## WHAT YOU ARE ASKED TO DO
Only the number is wanted: how many lines below include "title"?

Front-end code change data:
====================
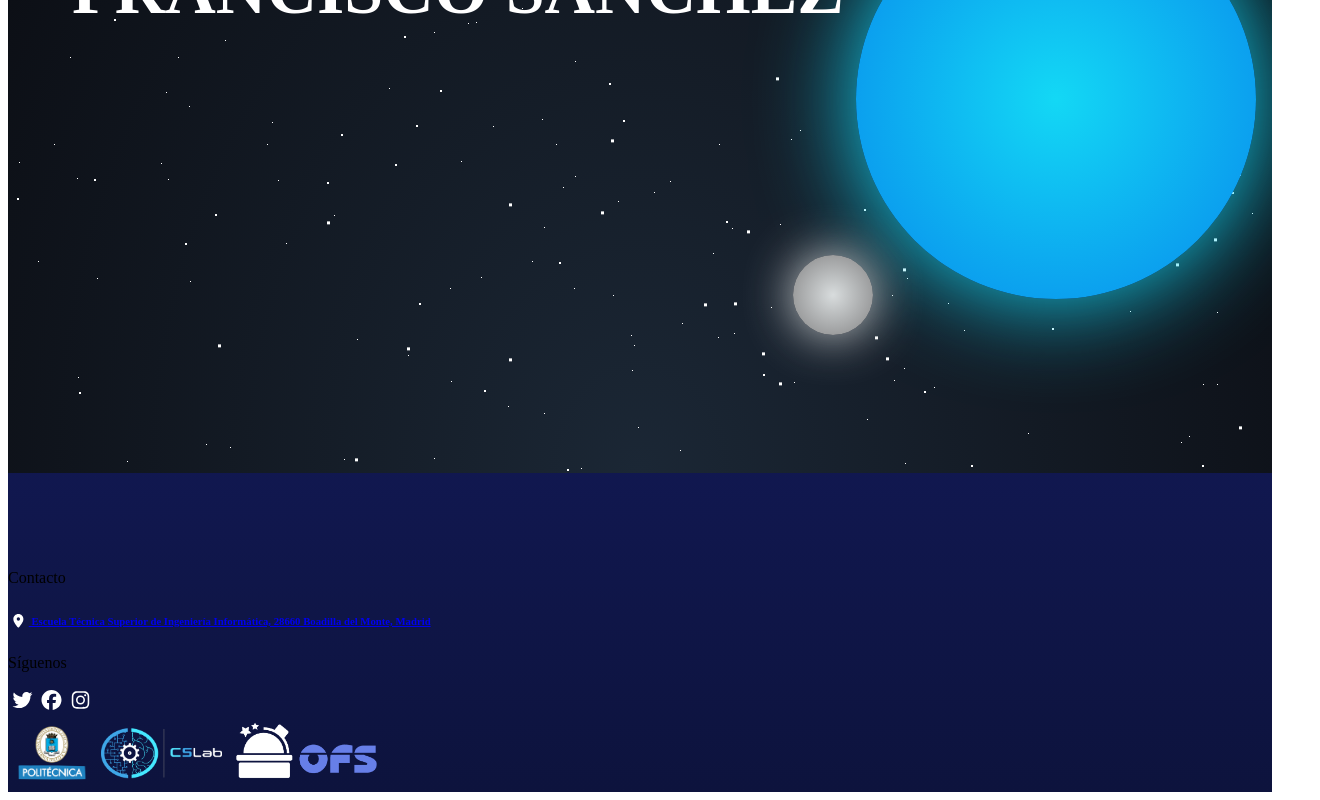
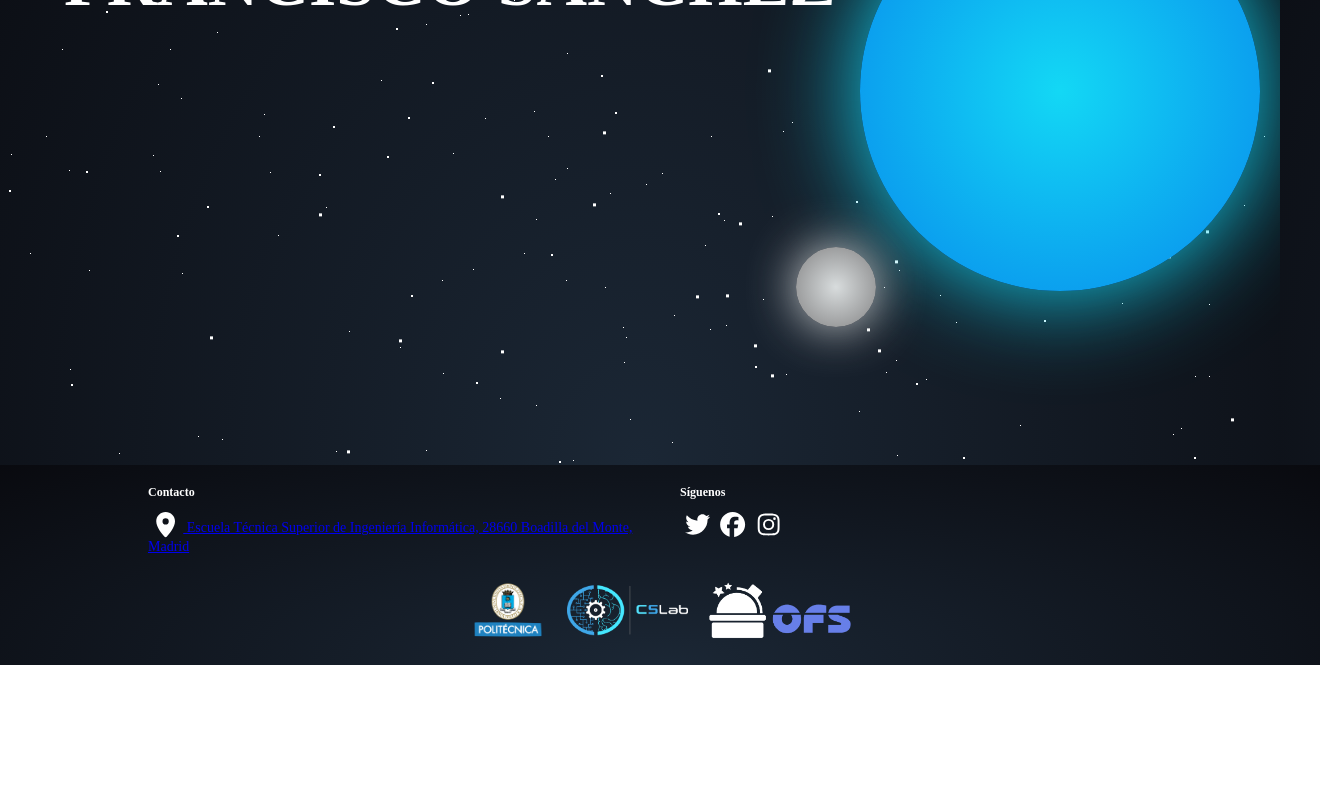
Before and after one commit to EddaBlanco/ofs_web, an Angular app in the folder ofs_web/: page / in a window 1280 px wide. Shown: the part 335-1135 px from the top of the page, 1320 px wide, since content can reach past the window. After the commit the page ends 1000 px from the top, so only its background shows below. Built offline with nearby package versions, Linux system fonts and the light colour scheme.

Commit message:
Arreglados los diseñso de welcome,footer y landing

```diff
--- a/ofs_web/angular.json
+++ b/ofs_web/angular.json
@@ -24,7 +24,9 @@
               {
                 "glob": "**/*",
                 "input": "public"
-              }
+              },
+              "src/assets"
+
             ],
             "styles": [
               "src/styles.scss"
--- a/ofs_web/src/app/app.scss
+++ b/ofs_web/src/app/app.scss
@@ -15,21 +15,34 @@
 main {
     padding-top: 20px
 }*/
+html, body {
+  height: 100%;
+  margin: 0;
+  padding: 0;
+  box-sizing: border-box;
+}
+
+
 .wrapper {
-  min-height: 100vh;
+  height: 100vh;
   display: flex;
   flex-direction: column;
-  background: linear-gradient(180deg, #1a237e 0%, #0d133d 100%);
+  //background: linear-gradient(180deg, #1a237e 0%, #0d133d 100%);
+  background: radial-gradient(ellipse at bottom, #1B2735 0%, #090A0F 100%);
+
 }
 
 main {
   flex: 1;
-  padding: 40px 0;
+  //padding: 40px 0;
   display: flex;
   justify-content: center;
   align-items: center;
 }
 
+
+
+
 app-footer {
   margin-top: auto;
 }
--- a/ofs_web/src/app/components/footer/footer.html
+++ b/ofs_web/src/app/components/footer/footer.html
@@ -1,18 +1,18 @@
-<div class="page-footer z-depth-5 transparent">
-    <div class="container ">
-        <div class="row justify-content-center">
-            <div class="ficha col-6 col-md-4">
-                <p>Contacto</p>
-                <div>
-                    <a class="white-text" href="https://www.google.com/maps/place/Escuela+T%C3%A9cnica+Superior+de+Ingenieros+Inform%C3%A1ticos+de+la+Universidad+Polit%C3%A9cnica+de+Madrid/@40.4054946,-3.8354464,15z/data=!4m5!3m4!1s0x0:0xdf7b007bb6904fa5!8m2!3d40.4054946!4d-3.8354464">
-                        <h6>
+<div class="footer-bg">
+  <div class="footer-data">
+    <div class="footer-blocks-row">
+      <div class="footer-block">
+        <div class="footer-block-title">Contacto</div>
+        <div class="footer-block-content">
+          <a class="white-text" href="https://www.google.com/maps/place/Escuela+Técnica+Superior+de+Ingenieros+Informáticos+de+la+Universidad+Politécnica+de+Madrid/@40.4054946,-3.8354464,15z/data=!4m5!3m4!1s0x0:0xdf7b007bb6904fa5!8m2!3d40.4054946!4d-3.8354464">
             <fa-icon class="footer-icon" [icon]="faMapMarkerAlt" size="lg"></fa-icon>
-                            Escuela Técnica Superior de Ingeniería Informática, 28660 Boadilla del Monte, Madrid</h6>
+            Escuela Técnica Superior de Ingeniería Informática, 28660 Boadilla del Monte, Madrid
           </a>
         </div>
       </div>
-            <div class="col-auto ficha ">
-                <p>Síguenos</p>
+      <div class="footer-block">
+        <div class="footer-block-title">Síguenos</div>
+        <div class="footer-block-content">
           <a href="https://twitter.com/cslabupm">
             <fa-icon class="footer-icon" [icon]="faTwitter" size="lg"></fa-icon>
           </a>
@@ -24,13 +24,11 @@
           </a>
         </div>
       </div>
-
-        <div class="row justify-content-center">
-            <div class="col-auto row ficha">
-                <img class="footer-logo col-auto" src="assets/img/logos/logo-upm.png">
-                <img class="footer-logo col-4" src="assets/img/logos/logo-cslab-hz.png">
-                <img class="footer-logo col-auto" style="padding: 3px;" src="assets/img/logos/logo_ofs_dark.png">
+    </div>
+    <div class="footer-logos">
+      <img class="footer-logo" src="assets/img/logos/logo-upm.png">
+      <img class="footer-logo" src="assets/img/logos/logo-cslab-hz.png">
+      <img class="footer-logo" src="assets/img/logos/logo_ofs_dark.png">
     </div>
   </div>
 </div>
-</div>
--- a/ofs_web/src/app/components/footer/footer.scss
+++ b/ofs_web/src/app/components/footer/footer.scss
@@ -1,21 +1,46 @@
+.footer-blocks-row {
+    width: 100%;
+    display: flex;
+    flex-direction: row;
+    justify-content: space-between;
+    align-items: flex-start;
+    gap: 40px;
+}
 .footer-bg {
-    background-color: #121212;
+    //background-color: #121212;
+    background: radial-gradient(ellipse at bottom, #1B2735 0%, #090A0F 100%);
     padding: 20px;
     bottom: 0;
     width: 100%;
     display: block;
+    justify-content: center;
+    align-items: center;
+
 }
 
 .footer-data {
-    margin: 25px 0px;
+    width: 80%;
+    display: flex;
+    flex-direction: row;
+    justify-content: space-between;
+    align-items: center;
+    margin: 0 auto;
+    width: 80%;
+    flex-direction: column;
+
+
+
 }
-
 .footer-block {
-    color: white;
+color: white;
+  flex: 1;
+  display: flex;
+  flex-direction: column;
+  align-items: flex-start;
 }
 
 .footer-block-content {
-    font-size: 12px;
+    font-size: 14px;
 }
 
 .footer-block-title {
@@ -29,12 +54,21 @@
     display: inline-block;
     color: white;
     margin: 2px;
+    font-size: 20px;
 }
 
 .footer-logos {
-    text-align: center;
+    flex: 1;
+    display: flex;
+        width: 100%;
+        display: flex;
+        justify-content: center;
+        align-items: center;
+        margin-top: 20px;
+        gap: 10px;
+
+
 }
-
 .footer-logo {
     height: 60px;
     width: auto;
--- a/ofs_web/src/styles.scss
+++ b/ofs_web/src/styles.scss
@@ -1 +1,8 @@
 /* You can add global styles to this file, and also import other style files */
+html, body {
+  height: 100%;
+  margin: 0;
+  padding: 0;
+  box-sizing: border-box;
+  background: radial-gradient(ellipse at bottom, #1B2735 0%, #090A0F 100%);
+}
```
Lines whose indentation alone changed are shown as unchanged.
====================
## ANSWER TO THIS EXERCISE
3